Obituary - Mr. Matthew Caldwell Cox
11 August 1950 The Murrumbidgee Irrigator (Leeton)
The death occurred at the Leeton District Hospital on August 8, of Mr. Matthew Caldwell Cox, of 38 Wandoo Street, at the age of 62.
The late Mr. Cox had been ill for a little over five weeks. He is survived by his wife, and five children, Margaret; Kathleen, Lawrence, William and Robert; also by two brothers and, three sisters, Arthur J. Cox, of Sydney, Tom, at present; living at Leeton, Mrs. Cotterell, Holbrook, Mrs. Westblade, Wagga and Mrs. Farrar, of Cowra.
He was predeceased by his parents, Mr. and Mrs. Lawrence Cox, of Wagga, and a brother, Herbert Cox, of Bexley, Sydney.
The late Mr. Cox was born at Wagga and he was married at Sydney to Miss Kathleen Kearney in1916.
His early life was spent at Wagga and then on a farm, 'Beness' at Brobenah for many years, approximately since 1913.
He had lived in Leeton for the past 15 months, and previously lived here for about three years in the early 1930's.
He was a farmer and grazier by occupation and his chief recreation was bowls. He was a member of the Wade Club.

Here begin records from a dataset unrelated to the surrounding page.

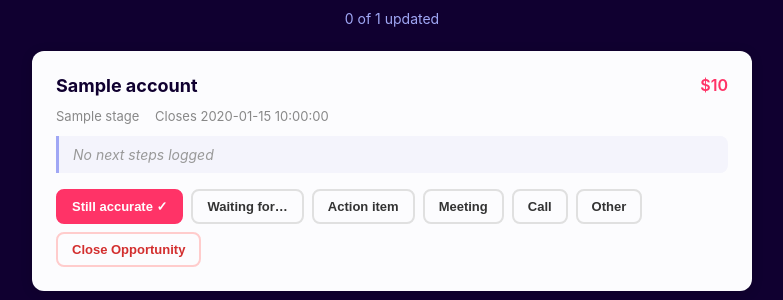
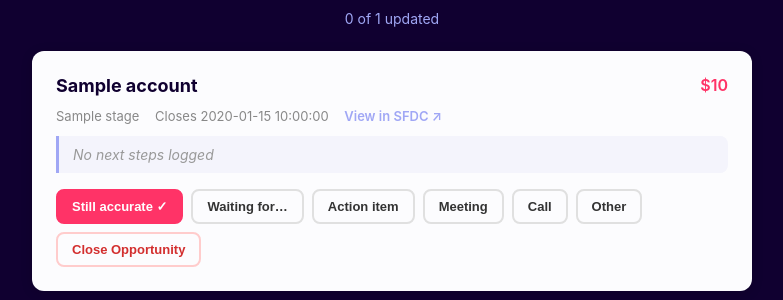
Before and after one commit to daphnehoppenot-star/next-steps-bot, a Flask app: template templates/opps.html in a window 1280 px wide. Shown: the part 188-488 px from the top of the page, without its empty margins (248-1031 px from the left). Run offline with Flask 3, Linux system fonts and the light colour scheme; the template is opened without the code that fills it: most values are stand-ins (such as "Sample title", 1, 10 or a date in 2020).

Commit message:
Add SFDC link to each opportunity card
Each opp card now shows a "View in SFDC" link that opens
the opportunity record directly in Salesforce Lightning.

Co-Authored-By: Claude Opus 4.6 <noreply@anthropic.com>

```diff
--- a/app.py
+++ b/app.py
@@ -13,6 +13,7 @@ from flask import Flask, render_template, request, jsonify, redirect, url_for
 
 from config import SECRET_KEY, ALLOWED_EMAIL_DOMAINS
 from salesforce_client import (
+    get_sf_connection,
     get_opps_for_owner,
     get_all_open_opps,
     build_summary,
@@ -63,7 +64,9 @@ def opps():
         )
 
     try:
-        opportunities = get_opps_for_owner(email)
+        sf = get_sf_connection()
+        opportunities = get_opps_for_owner(email, sf=sf)
+        sf_instance = sf.sf_instance  # e.g. "voyantis.my.salesforce.com"
     except Exception as e:
         logger.error(f"Salesforce query failed for {email}: {e}")
         return render_template(
@@ -77,7 +80,7 @@ def opps():
             error="No open opportunities found for this email.",
         )
 
-    return render_template("opps.html", email=email, opps=opportunities)
+    return render_template("opps.html", email=email, opps=opportunities, sf_instance=sf_instance)
 
 
 @app.route("/update", methods=["POST"])
--- a/templates/opps.html
+++ b/templates/opps.html
@@ -95,6 +95,13 @@
       margin-bottom: 12px;
     }
     .opp-meta span { margin-right: 12px; }
+    .sfdc-link {
+      color: #A0A7F5;
+      text-decoration: none;
+      font-weight: 600;
+      font-size: 13px;
+    }
+    .sfdc-link:hover { text-decoration: underline; }
     .opp-current-ns {
       background: #f4f4fc;
       border-left: 3px solid #A0A7F5;
@@ -309,6 +316,7 @@
       <div class="opp-meta">
         <span>{{ opp.stage }}</span>
         <span>Closes {{ opp.close_date }}</span>
+        <a href="https://{{ sf_instance }}/lightning/r/Opportunity/{{ opp.id }}/view" target="_blank" class="sfdc-link">View in SFDC ↗</a>
       </div>
 
       {% if opp.next_step %}
```
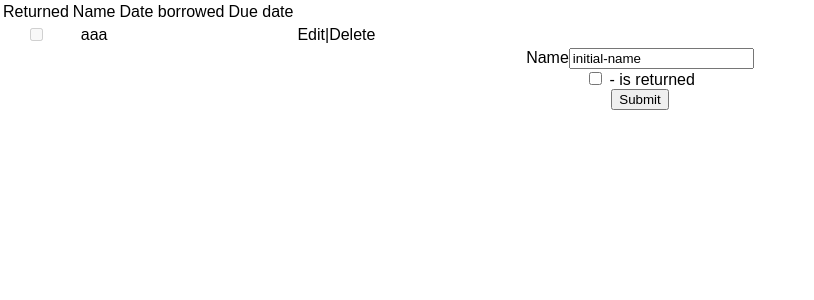
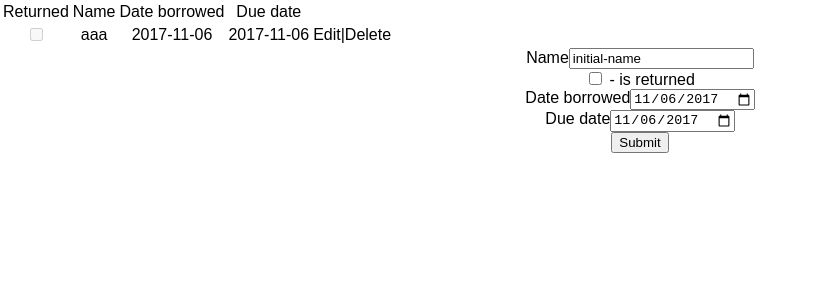
Before and after one commit to kranux/playing-with-react, a React (Create React App) app: page / in a window 1280 px wide. Shown: the top 300 px of the page, without its empty margins (0-814 px from the left). Built offline with nearby package versions, Linux system fonts and the light colour scheme.

Commit message:
Added dateBorrowed and dueDate fields;

```diff
--- a/package.json
+++ b/package.json
@@ -3,6 +3,7 @@
   "version": "0.1.0",
   "private": true,
   "dependencies": {
+    "moment": "^2.19.1",
     "react": "^16.0.0",
     "react-dom": "^16.0.0",
     "react-scripts": "1.0.17",
--- a/src/App.js
+++ b/src/App.js
@@ -13,14 +13,16 @@ class App extends Component {
 
     this.state = {
       form: {
+        dateBorrowed: new Date(),
         isReturned: false,
         name: 'initial-name',
       },
       debts: [
         {
+          dateBorrowed: new Date(),
           id: uuid(),
           isReturned: false,
-          name:'aaa',
+          name: 'aaa',
         }
       ],
       delete: undefined
--- a/src/debt-form/debt-form.jsx
+++ b/src/debt-form/debt-form.jsx
@@ -1,4 +1,6 @@
 import React from 'react';
+
+import {formatTime} from '../utils';
 
 export default class DebtForm extends React.Component {
 
@@ -50,6 +52,26 @@ export default class DebtForm extends React.Component {
           </label>
         </div>
         <div>
+          <label htmlFor="dateBorrowedInput">Date borrowed</label>
+          <input
+            id="dateBorrowedInput"
+            name="dateBorrowed"
+            onChange={this.handleChange}
+            type="date"
+            value={formatTime(this.state.dateBorrowed)}
+          />
+        </div>
+        <div>
+          <label htmlFor="dueDateInput">Due date</label>
+          <input
+            id="dueDateInput"
+            name="dueDate"
+            onChange={this.handleChange}
+            type="date"
+            value={formatTime(this.state.dueDate)}
+          />
+        </div>
+        <div>
           <input
             type="submit"
             value="Submit"
--- a/src/list-of-debts/list-of-debts.jsx
+++ b/src/list-of-debts/list-of-debts.jsx
@@ -1,4 +1,6 @@
 import React from 'react';
+
+import {formatTime} from '../utils';
 
 export default class ListOfDebts extends React.Component {
   render() {
@@ -24,8 +26,8 @@ export default class ListOfDebts extends React.Component {
                 />
               </td>
               <td>{item.name}</td>
-              <td>{item.dateBorrowed}</td>
-              <td>{item.dueDate}</td>
+              <td>{formatTime(item.dateBorrowed)}</td>
+              <td>{formatTime(item.dueDate)}</td>
               <td className="controls">
                 <span
                   onClick={() => this.props.showEditForm(item)}
--- /dev/null
+++ b/src/utils.js
@@ -0,0 +1,5 @@
+import moment from 'moment';
+
+export const DATE_FORMAT = 'YYYY-MM-DD';
+
+export const formatTime = (time, format) => moment(time).format(format || DATE_FORMAT);
```
Also changed, not shown: 1 other file (tests, documents, lock files or other folders).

The funeral left St. Joseph's Church yesterday afternoon at 3 p.m., the officiating priest being Rev.Fr. Edgehill.
The chief mourners were the widow, children, and brothers and sisters.
The late Mr. Cox came from one of the pioneering families of New South Wales.
His father's eldest sister, Mrs. James Gormley, is said to be the first white woman who was born on the Murrumbidgee, between Tumut and Gundagai.
Her husband was the parliamentary representative for Wagga for a period of 30 years.
The passing of Mr. Cox recalls the greatest flood disaster in the history of New South Wales, and perhaps of Australia, when the town of Gundagai was swept away and many people lost their lives.
Mrs. Gormley's husband had an extraordinary escape from being drowned in that flood, as he was swept for twenty miles along the flooded Murrumbidgee river, riding on logs, and other flood wreckage, before he reached dry land.
The late Mr, Cox's, brother, Mr. Tom Cox states that it was erroneously reported in the 'Sydney Morning Herald' that the death roll in the recent floods, totalling 22, was a record.
He states that the Gundagai flood death roll exceeded that by more than double, and he was told it reached a total of 60.
The late Mr. Cox's grandfather, Mr. Joe Cox drove his first mob of cattle to Sydney where he sold them for 25/- a head.
His neighbour, a Mr. Keane, also drove a mob of cattle to Sydney at the same time, and they brought £1 a head. On the way back Mr. Keane stopped near Goulburn for a while, and subsequently he related that he hung his stock whip at the side of his saddle. A man came along on horseback, and seeing the stockwhip realised where Mr. Kean had been, and pointing a gun at his head robbed him of every penny that he had.
On one occasion when Mr. Cox's father went to Sydney from Livingstone Gully for stores he arrived back two months overdue on account of flooded rivers.
Ti-Tree Creek, where the late Mr. Mat. Cox was reared was the only place to receive over 1/- per lb. for wool in the 19th Century. In the year 1899 15¾d was obtained for a parcel of fleece wool from Ti-Tree Creek.